  • Good morning. We'll take appearances first, please

  • Good morning, Madam President. Good morning, your Honours and counsel opposite. For the Prosecution this morning, Brenda J Hollis, Kathryn Howarth, Maja Dimitrova and Nicholas Koumjian.

  • [Open session]

  • [The accused present]

  • [Upon commencing at 9.05 a.m.]

  • Good morning, Madam President, your Honours, counsel opposite. For the Defence today myself, Courtenay Griffiths; with me Mr Silas Chekera, Mr Morris Anyah, Ms Logan Hambrick, and our case manager Ms Salla Moilanen, and we're also joined today by the Principal Defender.

  • The Principal Defender is welcome to the Court. Now, Mr Griffiths, you will introduce your next witness.

  • Madam President, before I call the next witness who is DCT-172, could I address a couple of preliminary matters, please.

    Firstly, that the witness will give evidence in open session. The language is Krio, but there's one other administrative matter regarding his welfare which I would like to raise at this stage and it's this: Hitherto every witness called by either the Prosecution or the Defence has been provided with culturally appropriate food by the WVS whilst that witness is at Court. Mr Sesay is a detainee, DCT-172, and as such, those responsible for his security are currently refusing to allow him to receive food whilst at court from WVS.

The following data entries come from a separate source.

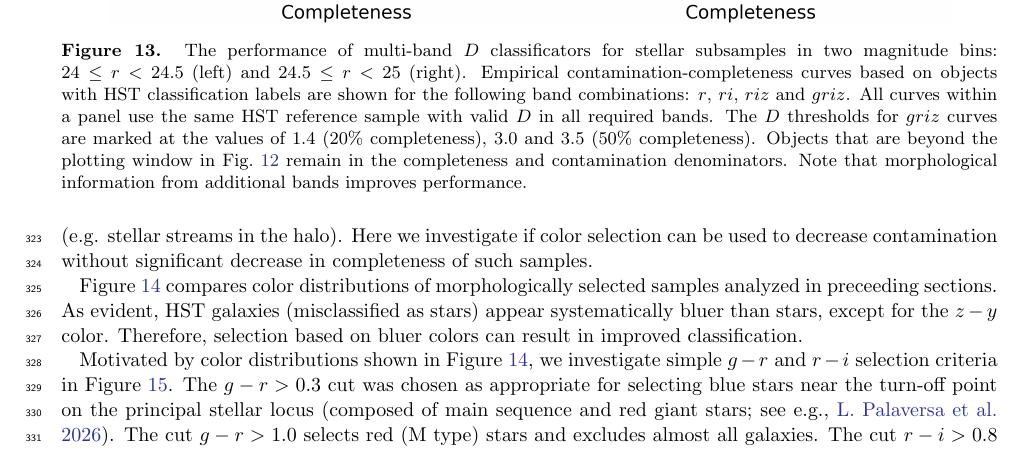
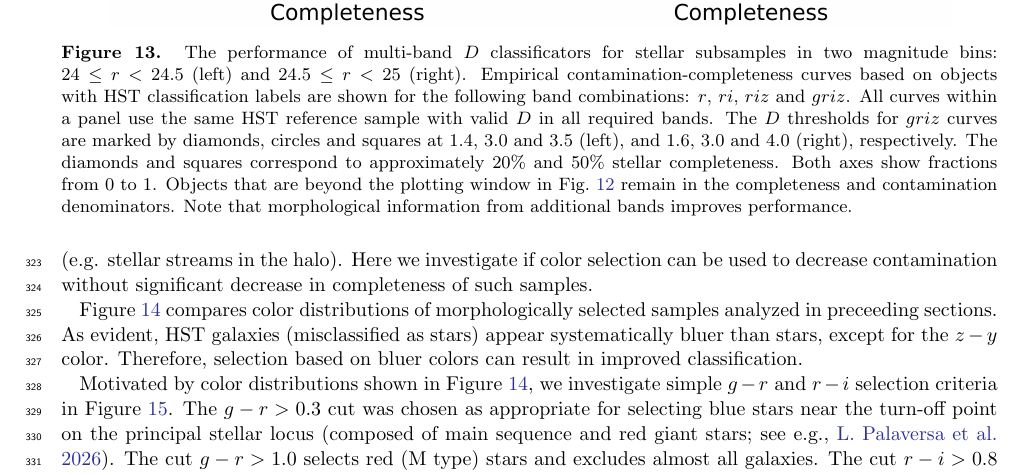
Before and after one commit to DanielZhangUW/Rubin-star-galaxy-paper, a LaTeX paper (paper.tex, which reads methodology.tex): part of page 18 of 21, cut so that both start at the same text. Compiled offline with pdfLaTeX.

Commit message:
Update Figure 13 and clarify its threshold markers

```diff
--- a/methodology.tex
+++ b/methodology.tex
@@ -325,7 +325,9 @@ selected candidate unresolved objects using HST truth labels, described next.
     $24\leq r<24.5$ (left) and $24.5\leq r<25$ (right). Empirical contamination-completeness curves based
     on objects with HST classification labels are shown for the following band combinations: $r$,
     $ri$, $riz$ and $griz$. All curves within a panel use the same HST reference sample with valid $D$ in all required bands.
-    The $D$ thresholds for $griz$ curves are marked at the values of 1.4 (20\% completeness), 3.0 and 3.5 (50\% completeness).
+    The $D$ thresholds for $griz$ curves are marked by diamonds, circles and squares at
+    1.4, 3.0 and 3.5 (left), and 1.6, 3.0 and 4.0 (right), respectively. The diamonds and squares
+    correspond to approximately 20\% and 50\% stellar completeness. Both axes show fractions from 0 to 1.
     Objects that are beyond the plotting window in Fig.~\ref{fig:D-observed-distributions} remain in the
     completeness and contamination denominators. Note that morphological
     information from additional bands improves performance.}
```
Also changed, not shown: figures/multiband_performance.png, 1 other file.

    Now, to an extent I can understand the reluctance to allow food to be brought in for Mr Sesay at the detention facility, and understandably Mr Sesay is having difficulty dealing with the food provided to him where he is currently being housed, a facility designed for individuals from a completely different cultural background. I mention this in court because I've been engaged with WVS in seeking to resolve this issue but, given my other responsibilities, I would like to hand over the responsibility of resolving this issue to the Principal Defender who is present in The Hague.

    I therefore seek two indications from your Honours: Firstly, an observation publicly made that your Honours see no security issues with WVS providing food to the witness whilst the witness is at court, because I presume that it is accepted by this Court that WVS can be trusted in that regard. And the second application is that the Principal Defender be allowed to see the witness during the luncheon adjournment in order to investigate and hopefully resolve the issue.

    Now, this we regard as a rather serious matter, your Honours, because the diet could impact on the witness's health and consequently his ability to concentrate and, frankly, last the course of what is quite a lengthy court day. So that is the request I make.

  • Mr Griffiths, I'm not quite sure that I get your request as far as the Trial Chamber's involvement is concerned. I can only reiterate that administrative matters that relate to the detention facilities, either of the ICC or of the United Nations, are matters beyond the Trial Chamber and really fall within the ambit of the Registrar, and that includes the dietary restrictions of prisoners.

    The head of sub-office, who is the Registrar's representative in The Hague, is very conveniently in court and I'm sure has heard what you have to say. I don't know if you've approached him with these concerns yet or not, but I would advise that he is the right man to address. The Principal Defender too has had time and opportunity, I'm sure, outside of the trial time to consult with Mr Sesay --

  • Not on this issue.

  • -- I would believe. I have seen the Principal Defender; I spoke to her on Friday, and she did intimate to me that she did talk to him on a number of issues including his dietary concerns. So I am not - I don't think that I'm mistaken, but obviously the Trial Chamber has no objection to the Principal Defender speaking with Mr Sesay during the luncheon break.

  • I'm grateful for that.

  • As relates to the protective measures of the upcoming witness, you said that he is a protected witness who wishes to testify openly. That would implicate a recision of measures, wouldn't it?

  • We'll hear you on that one, please.

  • Well, we would like the measures lifted, your Honours, put simply.

  • I'm not quite sure what measures exactly.

  • I don't have the measures immediately to hand, but I do believe they were the general measures granted in respect of all witnesses.

  • Very well. The measures granted to DCT-172, which were for the protection of his identity, are hereby rescinded on his own application.

  • I can provide your Honours with the CMS number. It's CMS 782 of 27 May 2009.

  • Very well then. Those are the measures that I have referred to as having been rescinded. Please call the witness in.

  • If I could address the Court, your Honour, while we have this moment to explain. The witness is not in the immediate area of the holding cell here, so it may take just a few moments. With regard to counsel's request about WVS providing food, I will discuss this matter with WVS and the STL. That's all.

  • Thank you, Mr Townsend.

    If I may inquire are the Krio interpreters in place?